It appears the success of the Pokémon Go game convinced Google co-founders Larry Page and Sergey Brin that the parent company, Alphabet, no longer needs a "standalone" virtual reality headset to compete with the likes of Facebook's Oculus and HTC's Vive.
Google simply needs to build the technology to explore another reality -- whether augmented or virtual -- into the Android operating system running on mobile devices, which most people carry with them wherever they go.
Not surprisingly, consumers find VR content engaging. Data from StartApp and Fibrum found consumers spend about 30 seconds within mobile VR ad units.
While AR requires computer vision and dynamic mapping of the real world, virtual reality creates a computer-generated simulation that people can interact with.
Advertisers and their agency partners are just looking for another experience. "AR is innovation that marketers should use now, whereas VR is innovation for tomorrow, according to Rob Griffin, chief innovation officer at ad agency Almighty. "AR is where it's at, especially with mobile, because there is so much potential," he said.
Griffin believes Google will tie AR into the phone and use the data to improve targeting, but their issue is fragmentation. "This makes it more difficult for designers and producers of the apps to implement the technology," he said. "Apple will kill them here due to the simplicity of the ecosystem."
Overall, investments in VR and AR rose from $144 million during the first quarter in 2015 to more than $1 billion in the first quarter of 2016, according to CB Insights, which tracks investments in VR and AR.
Google's Next Move

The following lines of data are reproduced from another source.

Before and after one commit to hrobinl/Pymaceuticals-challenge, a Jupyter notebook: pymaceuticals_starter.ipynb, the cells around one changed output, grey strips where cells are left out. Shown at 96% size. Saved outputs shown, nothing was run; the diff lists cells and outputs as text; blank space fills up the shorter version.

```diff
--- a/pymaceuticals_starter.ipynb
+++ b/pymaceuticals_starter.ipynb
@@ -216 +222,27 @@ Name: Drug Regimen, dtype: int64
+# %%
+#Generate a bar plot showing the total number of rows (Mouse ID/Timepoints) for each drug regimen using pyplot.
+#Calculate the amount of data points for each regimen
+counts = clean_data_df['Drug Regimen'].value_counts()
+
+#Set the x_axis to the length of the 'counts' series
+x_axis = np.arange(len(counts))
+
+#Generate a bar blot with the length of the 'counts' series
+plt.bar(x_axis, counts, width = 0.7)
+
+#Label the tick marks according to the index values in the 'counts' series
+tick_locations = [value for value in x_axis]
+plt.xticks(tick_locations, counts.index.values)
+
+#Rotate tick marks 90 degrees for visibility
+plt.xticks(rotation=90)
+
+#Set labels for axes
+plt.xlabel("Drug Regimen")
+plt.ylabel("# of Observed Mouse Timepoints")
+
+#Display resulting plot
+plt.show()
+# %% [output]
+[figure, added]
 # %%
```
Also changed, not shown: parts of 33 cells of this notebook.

One report suggests that Google recently shut down an internal project to create a high-end stand-alone VR headset, and will shift more of its resources behind mobile VR. Rather than expensive hardware, Google's putting more resources behind tools so companies can build apps, games and services on smartphones. No doubt those services will include advertising.

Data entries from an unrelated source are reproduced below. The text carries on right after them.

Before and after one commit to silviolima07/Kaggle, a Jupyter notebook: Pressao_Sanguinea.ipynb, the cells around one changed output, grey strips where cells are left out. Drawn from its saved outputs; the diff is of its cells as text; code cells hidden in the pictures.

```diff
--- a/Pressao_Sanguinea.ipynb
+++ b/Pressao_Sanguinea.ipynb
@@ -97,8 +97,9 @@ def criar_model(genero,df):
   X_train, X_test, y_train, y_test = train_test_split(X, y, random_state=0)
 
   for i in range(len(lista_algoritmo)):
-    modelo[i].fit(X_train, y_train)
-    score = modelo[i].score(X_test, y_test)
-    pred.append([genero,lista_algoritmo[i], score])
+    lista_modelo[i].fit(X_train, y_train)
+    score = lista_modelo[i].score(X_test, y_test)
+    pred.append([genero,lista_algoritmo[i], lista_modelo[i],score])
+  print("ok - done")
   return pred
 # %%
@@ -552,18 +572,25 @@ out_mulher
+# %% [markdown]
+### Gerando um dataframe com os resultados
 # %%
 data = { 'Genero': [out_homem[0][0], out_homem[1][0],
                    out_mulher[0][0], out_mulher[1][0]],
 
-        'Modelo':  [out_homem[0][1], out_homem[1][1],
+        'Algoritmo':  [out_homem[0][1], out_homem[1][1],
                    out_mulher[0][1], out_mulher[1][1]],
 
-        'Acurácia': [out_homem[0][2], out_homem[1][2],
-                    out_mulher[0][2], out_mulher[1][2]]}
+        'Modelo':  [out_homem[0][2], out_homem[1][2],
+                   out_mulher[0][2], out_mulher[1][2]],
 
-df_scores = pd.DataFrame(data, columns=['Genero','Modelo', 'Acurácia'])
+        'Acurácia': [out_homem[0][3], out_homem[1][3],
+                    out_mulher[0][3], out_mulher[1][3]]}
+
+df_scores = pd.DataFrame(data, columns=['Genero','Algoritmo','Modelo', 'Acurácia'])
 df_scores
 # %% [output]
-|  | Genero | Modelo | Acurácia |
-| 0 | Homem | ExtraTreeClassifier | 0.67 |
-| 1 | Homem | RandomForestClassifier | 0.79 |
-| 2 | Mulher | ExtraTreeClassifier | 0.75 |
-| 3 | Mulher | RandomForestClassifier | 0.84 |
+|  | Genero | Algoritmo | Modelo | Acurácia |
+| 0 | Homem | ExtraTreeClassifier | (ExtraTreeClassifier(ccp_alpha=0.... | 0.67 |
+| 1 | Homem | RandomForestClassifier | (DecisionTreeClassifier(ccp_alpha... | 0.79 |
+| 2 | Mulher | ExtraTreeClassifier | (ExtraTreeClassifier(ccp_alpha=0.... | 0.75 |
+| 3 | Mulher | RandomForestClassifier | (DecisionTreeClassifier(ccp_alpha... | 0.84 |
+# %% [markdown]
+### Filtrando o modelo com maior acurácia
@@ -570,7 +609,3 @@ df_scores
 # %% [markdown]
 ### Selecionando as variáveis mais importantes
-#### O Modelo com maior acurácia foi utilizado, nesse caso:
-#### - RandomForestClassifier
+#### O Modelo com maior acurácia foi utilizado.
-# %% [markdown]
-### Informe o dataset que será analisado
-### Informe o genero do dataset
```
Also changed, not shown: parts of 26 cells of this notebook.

Eric Klopfer, professor and director of the Scheller Teacher Education Program and the Education Arcade at MIT, reminds us that print advertising already taps the technology. He explained in an email that it's done through the use of QR codes or through increasingly improving image recognition, even overlaying content can be triggered and displayed. "NFC, while not as ubiquitous, is another way to trigger such content," he wrote.
As Google finds ways to make VR part of the function on a mobile phone, the company will likely take the technology into advertising on publisher sites. In May released Daydream, a platform and reference design for new VR hardware build on the latest version of Android that's more advanced than its Cardboard headset.
If Google can make virtual reality work within Daydream the company can, once again, revolutionize advertising by turning any publisher's site into another experience for those viewing the content on the page through an Android device.